Problem statement:
Go through the entries below, tally each line with the string "findViewById", and give the final number by itself.

[Stored dataset items]
============================================================

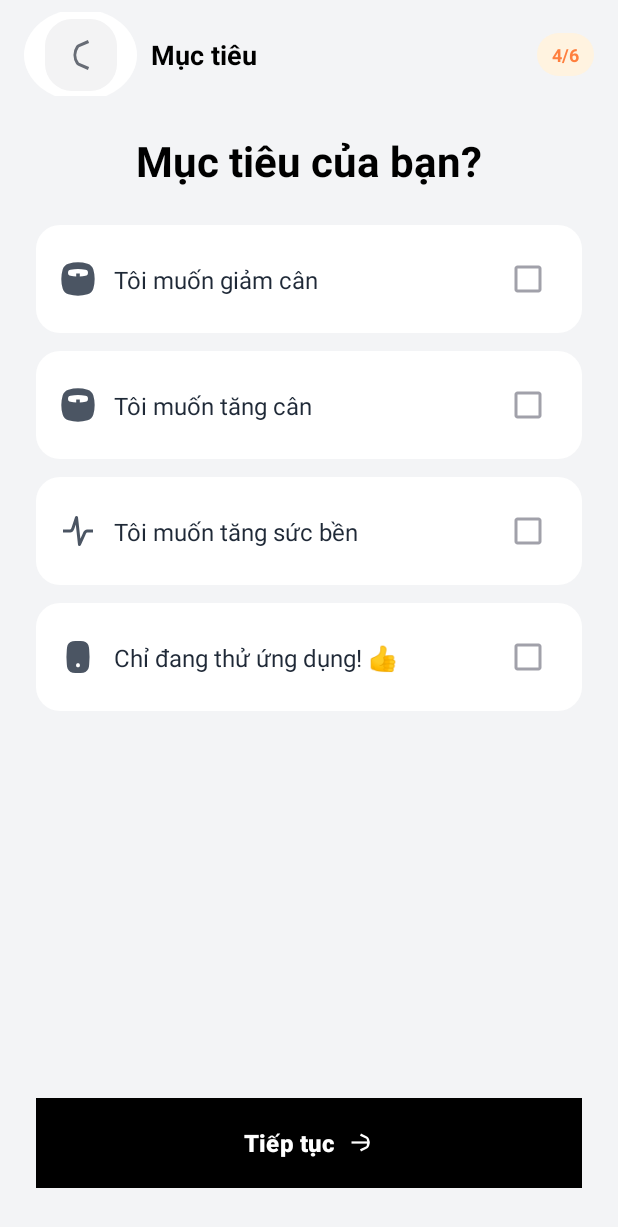
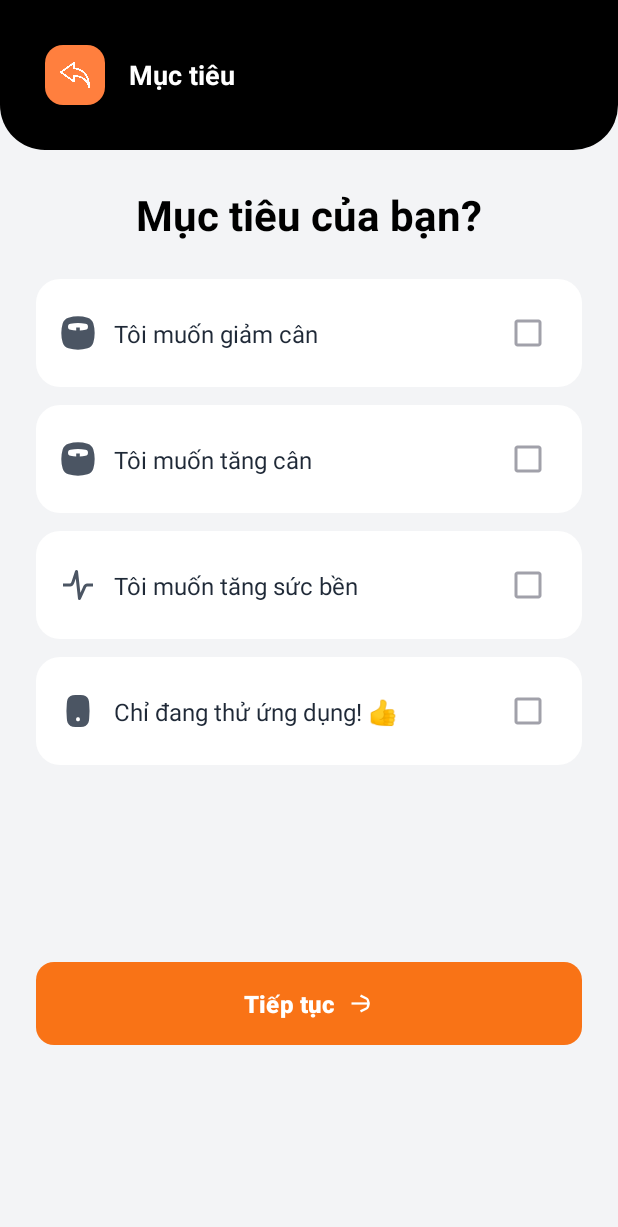
Before and after one commit to Sangdep/project-android-health, an Android app: the InforGoal screen opened directly, with no data from a screen before it, on a phone screen of 412 x 824 dp. Shown: the top 1227 px of the screen. Run offline under Robolectric (Android 15) with nearby library versions, the phone set to English and light mode, and no system bars.

Commit message:
optimal-ui

```diff
--- a/Androi_Client/app/src/main/java/com/example/app_selfcare/ForgetPassword.java
+++ b/Androi_Client/app/src/main/java/com/example/app_selfcare/ForgetPassword.java
@@ -31,7 +31,7 @@ public class ForgetPassword extends AppCompatActivity {
         });
 
         // Nút Back → Quay lại Login
-        findViewById(R.id.btnBack).setOnClickListener(v -> {
+        findViewById(R.id.backButton).setOnClickListener(v -> {
             finish();
             overridePendingTransition(R.anim.slide_in_left, R.anim.slide_out_right);
         });
--- a/Androi_Client/app/src/main/java/com/example/app_selfcare/ForgetPassword_confirm.java
+++ b/Androi_Client/app/src/main/java/com/example/app_selfcare/ForgetPassword_confirm.java
@@ -29,7 +29,7 @@ public class ForgetPassword_confirm extends AppCompatActivity {
         });
 
         // Nút Back → Quay lại trang nhập email
-        findViewById(R.id.btnBack).setOnClickListener(v -> {
+        findViewById(R.id.backButton).setOnClickListener(v -> {
             finish();
             overridePendingTransition(R.anim.slide_in_left, R.anim.slide_out_right);
         });
--- a/Androi_Client/app/src/main/java/com/example/app_selfcare/upload/InforGoal.java
+++ b/Androi_Client/app/src/main/java/com/example/app_selfcare/upload/InforGoal.java
@@ -31,7 +31,7 @@ public class InforGoal extends AppCompatActivity {
         });
 
         checkboxLoseWeight = findViewById(R.id.checkboxLoseWeight);
-        checkboxPustWeight = findViewById(R.id.checkboxPustWeight);
+        checkboxPustWeight = findViewById(R.id.checkboxGainWeight);
         checkboxIncreaseStrength = findViewById(R.id.checkboxIncreaseStrength);
         checkboxTryApp = findViewById(R.id.checkboxTryApp);
 
@@ -76,7 +76,7 @@ public class InforGoal extends AppCompatActivity {
         });
 
         // Nút Back → Quay lại InforWeight
-        findViewById(R.id.buttonBack).setOnClickListener(v -> {
+        findViewById(R.id.backButton).setOnClickListener(v -> {
             finish();
             overridePendingTransition(R.anim.slide_in_left, R.anim.slide_out_right);
         });
--- /dev/null
+++ b/Androi_Client/app/src/main/res/drawable/rounded_orange_button_bg.xml
@@ -0,0 +1,15 @@
+<?xml version="1.0" encoding="utf-8"?>
+<selector xmlns:android="http://schemas.android.com/apk/res/android">
+    <item android:state_pressed="true">
+        <shape android:shape="rectangle">
+            <solid android:color="#E55A00" />
+            <corners android:radius="12dp" />
+        </shape>
+    </item>
+    <item>
+        <shape android:shape="rectangle">
+            <solid android:color="#F97316" />
+            <corners android:radius="12dp" />
+        </shape>
+    </item>
+</selector>
--- a/Androi_Client/app/src/main/res/layout/activity_goal.xml
+++ b/Androi_Client/app/src/main/res/layout/activity_goal.xml
@@ -8,64 +8,40 @@
     android:background="#F3F4F6"
     tools:context=".upload.InforGoal">
 
-    <!-- Top App Bar -->
-    <androidx.constraintlayout.widget.ConstraintLayout
-        android:id="@+id/topAppBar"
+    <!-- Header -->
+    <LinearLayout
+        android:id="@+id/headerLayout"
+        android:background="@drawable/header_nav_bg"
         android:layout_width="0dp"
-        android:layout_height="?attr/actionBarSize"
-        android:paddingTop="8dp"
+        android:layout_height="100dp"
+        android:gravity="center_vertical"
+        android:orientation="horizontal"
+        android:padding="30dp"
         app:layout_constraintTop_toTopOf="parent"
         app:layout_constraintStart_toStartOf="parent"
         app:layout_constraintEnd_toEndOf="parent">
 
-        <ImageButton
-            android:id="@+id/buttonBack"
-            android:layout_width="75dp"
-            android:layout_height="61dp"
-            android:layout_marginStart="16dp"
-            android:background="@drawable/rounded_circle_white_background"
-            android:contentDescription="Back"
-            android:padding="8dp"
-            android:src="@drawable/ic_arrow_back"
-            app:layout_constraintBottom_toBottomOf="parent"
-            app:layout_constraintStart_toStartOf="parent"
-            app:layout_constraintTop_toTopOf="parent" />
-
-        <!-- Điều chỉnh bias cho gần hơn -->
+        <ImageView
+            android:id="@+id/backButton"
+            android:layout_width="40dp"
+            android:layout_height="40dp"
+            android:background="@drawable/back_button_style"
+            android:padding="10dp"
+            app:srcCompat="@drawable/ic_backk"
+            app:tint="@android:color/white" />
 
         <TextView
-            android:id="@+id/textViewTitle"
-            android:layout_width="wrap_content"
+            android:id="@+id/titleText"
+            android:layout_width="0dp"
             android:layout_height="wrap_content"
+            android:layout_weight="1"
+            android:layout_marginStart="16dp"
             android:text="Mục tiêu"
-            android:textColor="#000000"
+            android:textColor="@android:color/white"
             android:textSize="18sp"
-            android:textStyle="bold"
-            app:layout_constraintBottom_toBottomOf="parent"
-            app:layout_constraintEnd_toStartOf="@id/textViewPageIndicator"
-            app:layout_constraintHorizontal_bias="0.048"
-            app:layout_constraintStart_toEndOf="@id/buttonBack"
-            app:layout_constraintTop_toTopOf="parent" />
+            android:textStyle="bold" />
 
-        <TextView
-            android:id="@+id/textViewPageIndicator"
-            android:layout_width="wrap_content"
-            android:layout_height="wrap_content"
-            android:text="@string/page_indicator_4_of_6"
-            android:textColor="@color/orange_text_icon"
-            android:background="@drawable/rounded_corner_background_light_orange"
-            android:paddingStart="10dp"
-            android:paddingEnd="10dp"
-            android:paddingTop="6dp"
-            android:paddingBottom="6dp"
-            android:textSize="12sp"
-            android:textStyle="bold"
-            android:layout_marginEnd="16dp"
-            app:layout_constraintTop_toTopOf="parent"
-            app:layout_constraintBottom_toBottomOf="parent"
-            app:layout_constraintEnd_toEndOf="parent" />
-
-    </androidx.constraintlayout.widget.ConstraintLayout>
+    </LinearLayout>
 
     <!-- Question Text -->
     <TextView
@@ -78,7 +54,7 @@
         android:textStyle="bold"
         android:gravity="center_horizontal"
         android:layout_marginTop="24dp"
-        app:layout_constraintTop_toBottomOf="@id/topAppBar"
+        app:layout_constraintTop_toBottomOf="@id/headerLayout"
         app:layout_constraintStart_toStartOf="parent"
         app:layout_constraintEnd_toEndOf="parent" />
 
@@ -141,8 +117,10 @@
                 app:layout_constraintTop_toTopOf="parent"
                 app:layout_constraintBottom_toBottomOf="parent"/>
         </androidx.constraintlayout.widget.ConstraintLayout>
+
+        <!-- Goal 2: Tăng cân -->
         <androidx.constraintlayout.widget.ConstraintLayout
-            android:id="@+id/goalPustWeightLayout"
+            android:id="@+id/goalGainWeightLayout"
             android:layout_width="match_parent"
             android:layout_height="wrap_content"
             android:background="@drawable/goal_default_bg"
@@ -153,7 +131,7 @@
             android:layout_marginBottom="12dp">
 
             <ImageView
-                android:id="@+id/iconPustWeight"
+                android:id="@+id/iconGainWeight"
                 android:layout_width="24dp"
                 android:layout_height="24dp"
                 android:src="@drawable/ic_lose_weight_placeholder"
@@ -161,10 +139,10 @@
                 app:layout_constraintStart_toStartOf="parent"
                 app:layout_constraintTop_toTopOf="parent"
                 app:layout_constraintBottom_toBottomOf="parent"
-                android:contentDescription="Icon giảm cân"/>
+                android:contentDescription="Icon tăng cân" />
 
             <TextView
-                android:id="@+id/textPustWeight"
+                android:id="@+id/textGainWeight"
                 android:layout_width="0dp"
                 android:layout_height="wrap_content"
                 android:text="Tôi muốn tăng cân"
@@ -172,22 +150,20 @@
                 android:textSize="16sp"
                 android:layout_marginStart="12dp"
                 android:layout_marginEnd="12dp"
-                app:layout_constraintStart_toEndOf="@id/iconPustWeight"
-                app:layout_constraintEnd_toStartOf="@id/checkboxPustWeight"
+                app:layout_constraintStart_toEndOf="@id/iconGainWeight"
+                app:layout_constraintEnd_toStartOf="@id/checkboxGainWeight"
                 app:layout_constraintTop_toTopOf="parent"
-                app:layout_constraintBottom_toBottomOf="parent"/>
+                app:layout_constraintBottom_toBottomOf="parent" />
 
             <CheckBox
-                android:id="@+id/checkboxPustWeight"
+                android:id="@+id/checkboxGainWeight"
                 android:layout_width="wrap_content"
                 android:layout_height="wrap_content"
                 app:buttonTint="#A1A1AA"
                 app:layout_constraintEnd_toEndOf="parent"
                 app:layout_constraintTop_toTopOf="parent"
-                app:layout_constraintBottom_toBottomOf="parent"/>
+                app:layout_constraintBottom_toBottomOf="parent" />
         </androidx.constraintlayout.widget.ConstraintLayout>
-
-        <!-- Goal 2: Thử với trợ lý ảo (Selected) -->
 
         <!-- Goal 3: Tăng sức bền -->
         <androidx.constraintlayout.widget.ConstraintLayout
@@ -237,6 +213,7 @@
         </androidx.constraintlayout.widget.ConstraintLayout>
 
 
+        <!-- Goal 4: Thử ứng dụng -->
         <androidx.constraintlayout.widget.ConstraintLayout
             android:id="@+id/goalTryAppLayout"
             android:layout_width="match_parent"
@@ -245,7 +222,8 @@
             android:paddingStart="16dp"
             android:paddingTop="12dp"
             android:paddingEnd="12dp"
-            android:paddingBottom="12dp">
+            android:paddingBottom="12dp"
+            android:layout_marginBottom="12dp">
 
             <ImageView
                 android:id="@+id/iconTryApp"
@@ -288,10 +266,10 @@
     <Button
         android:id="@+id/buttonContinue"
         android:layout_width="0dp"
-        android:layout_height="60dp"
+        android:layout_height="55dp"
         android:text="Tiếp tục"
         android:textColor="#FFFFFF"
-        android:background="#000000"
+        android:background="@drawable/rounded_orange_button_bg"
         app:icon="@drawable/ic_arrow_forward"
         app:iconTint="#FFFFFF"
         app:iconGravity="textEnd"
@@ -300,8 +278,10 @@
         android:textAllCaps="false"
         android:layout_marginStart="24dp"
         android:layout_marginEnd="24dp"
+        android:layout_marginTop="24dp"
         android:layout_marginBottom="32dp"
         app:backgroundTint="@null"
+        app:layout_constraintTop_toBottomOf="@id/goalsContainer"
         app:layout_constraintBottom_toBottomOf="parent"
         app:layout_constraintStart_toStartOf="parent"
         app:layout_constraintEnd_toEndOf="parent" />
```
Also changed, not shown: Androi_Client/app/src/main/AndroidManifest.xml (+8 -7 lines), Androi_Client/app/src/main/res/layout/activity_forget_password.xml (+34 -14 lines), Androi_Client/app/src/main/res/layout/activity_forget_password_confirm.xml (+51 -25 lines).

============================================================

Output for this exercise:
11